Based on the foregoing, claimant's motion for summary judgment is granted to the extent the Court finds the defendant liable for payment of monies due for the work performed pursuant to Contract 38. The first through fourth causes of action alleged in the claim are severed, and a trial on the issue of damages will be scheduled at the appropriate juncture.

Claimant's motion for summary judgment on Contract 42 is denied.



September 26, 2008
Saratoga Springs, New York

HON. FRANCIS T. COLLINS
Judge of the Court of Claims
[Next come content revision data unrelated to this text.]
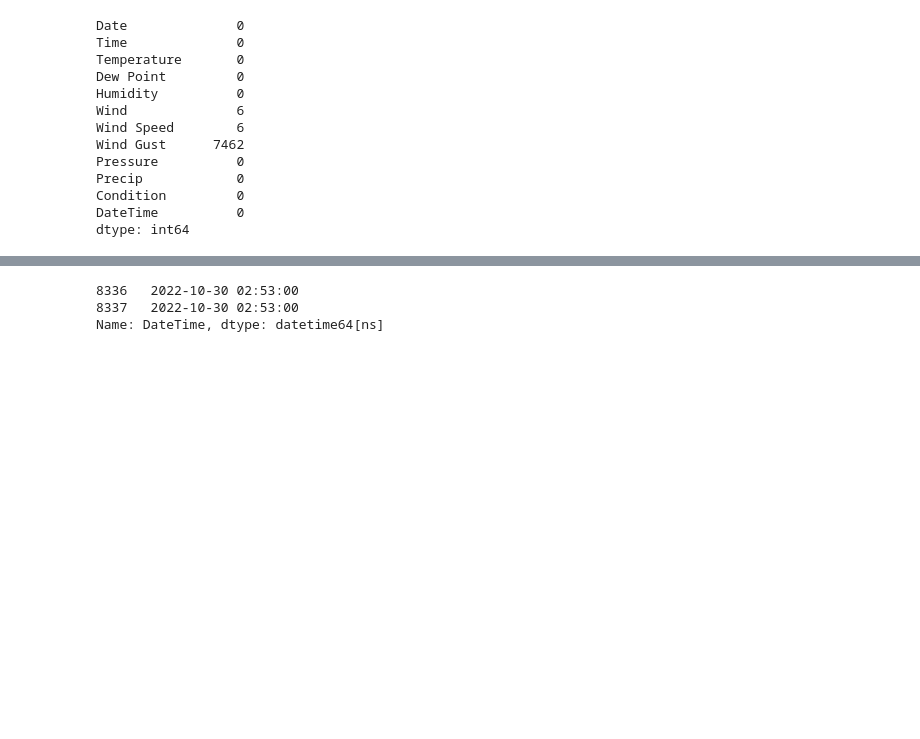
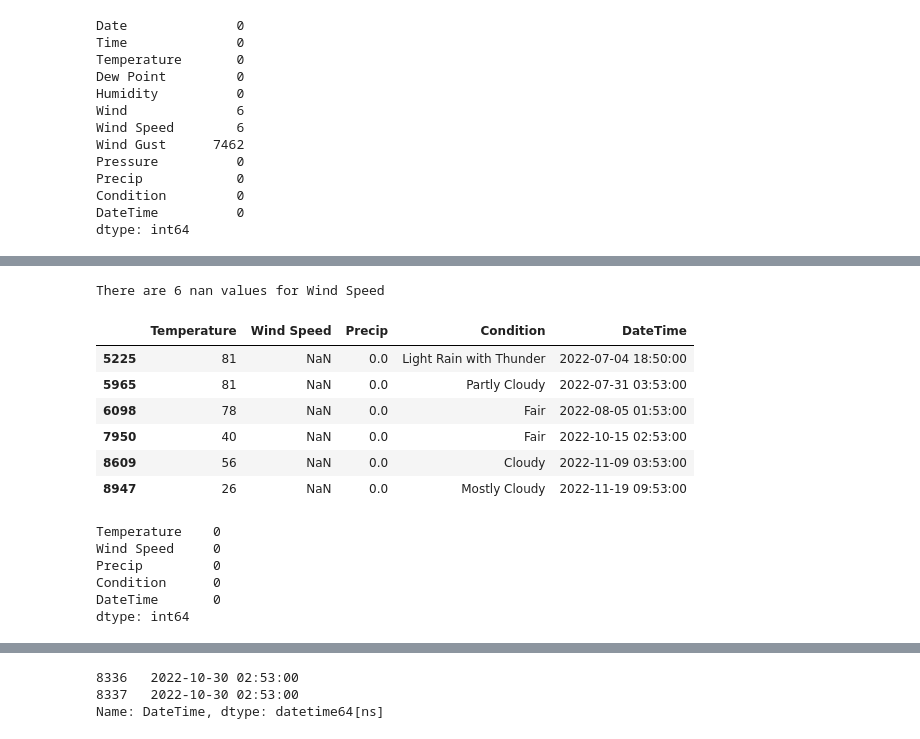
Before and after one commit to Iceccubes/aaa, a Jupyter notebook: WeatherDataPre.ipynb, the cells around one changed output, grey strips where cells are left out. Cells and saved outputs as stored; diff of their text form; code cells hidden in the pictures; blank space fills up the shorter version.

```diff
--- a/WeatherDataPre.ipynb
+++ b/WeatherDataPre.ipynb
@@ -130 +125,15 @@ DateTime          0
 dtype: int64
+# %%
+#print nan Values for columns "Wind Speed"
+nan_values_for_Wind_Speed = weather_data.loc[np.isnan(weather_data['Wind Speed'])]
+print("There are", len(nan_values_for_Wind_Speed), "nan values for Wind Speed")
+nan_values_for_Wind_Speed
+# %% [output]
+There are 6 nan values for Wind Speed
+|  | Temperature | Wind Speed | Precip | Condition | DateTime |
+| 5225 | 81 | NaN | 0.0 | Light Rain with Thunder | 2022-07-04 18:50:00 |
+| 5965 | 81 | NaN | 0.0 | Partly Cloudy | 2022-07-31 03:53:00 |
+| 6098 | 78 | NaN | 0.0 | Fair | 2022-08-05 01:53:00 |
+| 7950 | 40 | NaN | 0.0 | Fair | 2022-10-15 02:53:00 |
+| 8609 | 56 | NaN | 0.0 | Cloudy | 2022-11-09 03:53:00 |
+| 8947 | 26 | NaN | 0.0 | Mostly Cloudy | 2022-11-19 09:53:00 |
@@ -130,0 +143,10 @@ dtype: int64
+# %%
+#check for null values
+weather_data.isnull().sum()
+# %% [output]
+Temperature    0
+Wind Speed     0
+Precip         0
+Condition      0
+DateTime       0
+dtype: int64
```
Also changed, not shown: parts of 14 cells of this notebook, 2 other files.
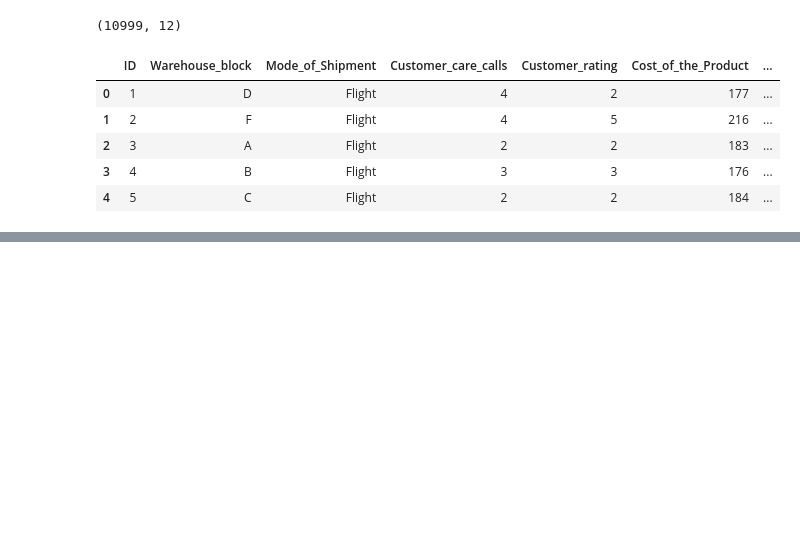
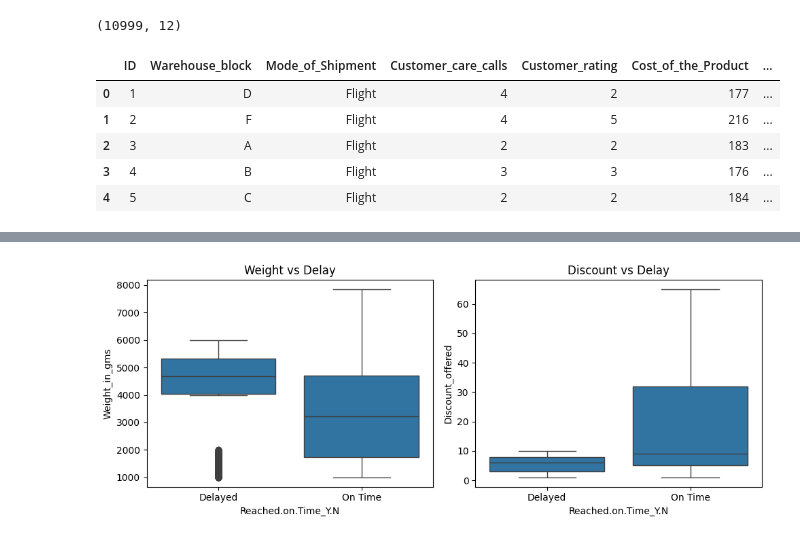
Before and after one commit to SINCHANA2809/supply-chain-delay-predictor, a Jupyter notebook: notebook.ipynb, the cells around one changed output, grey strips where cells are left out. Drawn from its saved outputs; the diff is of its cells as text; code cells hidden in the pictures; blank space fills up the shorter version.

```diff
--- a/notebook.ipynb
+++ b/notebook.ipynb
@@ -13,0 +94,18 @@ df.head()
+# %%
+plt.figure(figsize=(10,4))
+
+plt.subplot(1,2,1)
+sns.boxplot(data=df, x='Reached.on.Time_Y.N', y='Weight_in_gms')
+plt.title('Weight vs Delay')
+plt.xticks([0,1], ['Delayed','On Time'])
+
+plt.subplot(1,2,2)
+sns.boxplot(data=df, x='Reached.on.Time_Y.N', y='Discount_offered')
+plt.title('Discount vs Delay')
+plt.xticks([0,1], ['Delayed','On Time'])
+
+plt.tight_layout()
+plt.savefig('eda_plot2.png')
+plt.show()
+# %% [output]
+[figure, added]
```
Also changed, not shown: parts of 9 cells of this notebook, 11 other files.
The Court considered the following papers:
  1. Notice of motion dated May 16, 2008;
  2. Memorandum of Law of Anthony J. Adams, Jr. dated May 16, 2008;
  3. Affidavit of Brian D. Prowell, Ph.D., P.E. sworn to May 13, 2008 with exhibits;
  4. Affirmation of Anthony J. Adams, Jr. filed May 19, 2008 with exhibits;
  5. Memorandum of Law of Eidin Beirne dated June 12, 2008;
  6. Affidavit of Andrew M. Nagy, P.E. sworn to June 11, 2008 with exhibits;
  7. Affidavit of Ted C. Shields sworn to June 11, 2008 with exhibits;
  8. Affirmation of Anthony J. Adams, Jr. dated June 23, 2008.

[1]. This allegation in the claim was admitted by the defendant in its answer (see claim ¶ 4; defendant's answer ¶ 1(claimant's Exhibits A and B).
[2]. This allegation in the claim was admitted by the defendant in its answer (see claim ¶ 3; defendant's answer ¶ 1(claimant's Exhibits A and B).
[3]. Although a check was recently issued for retainage in the amount of $170,693.37, counsel for the claimant appears to maintain in a reply affirmation (paragraph 7) that this payment was made in connection with Contract 42 and that notwithstanding the issuance of this check, the amount owed on Contract 38 is $1,583,538.38.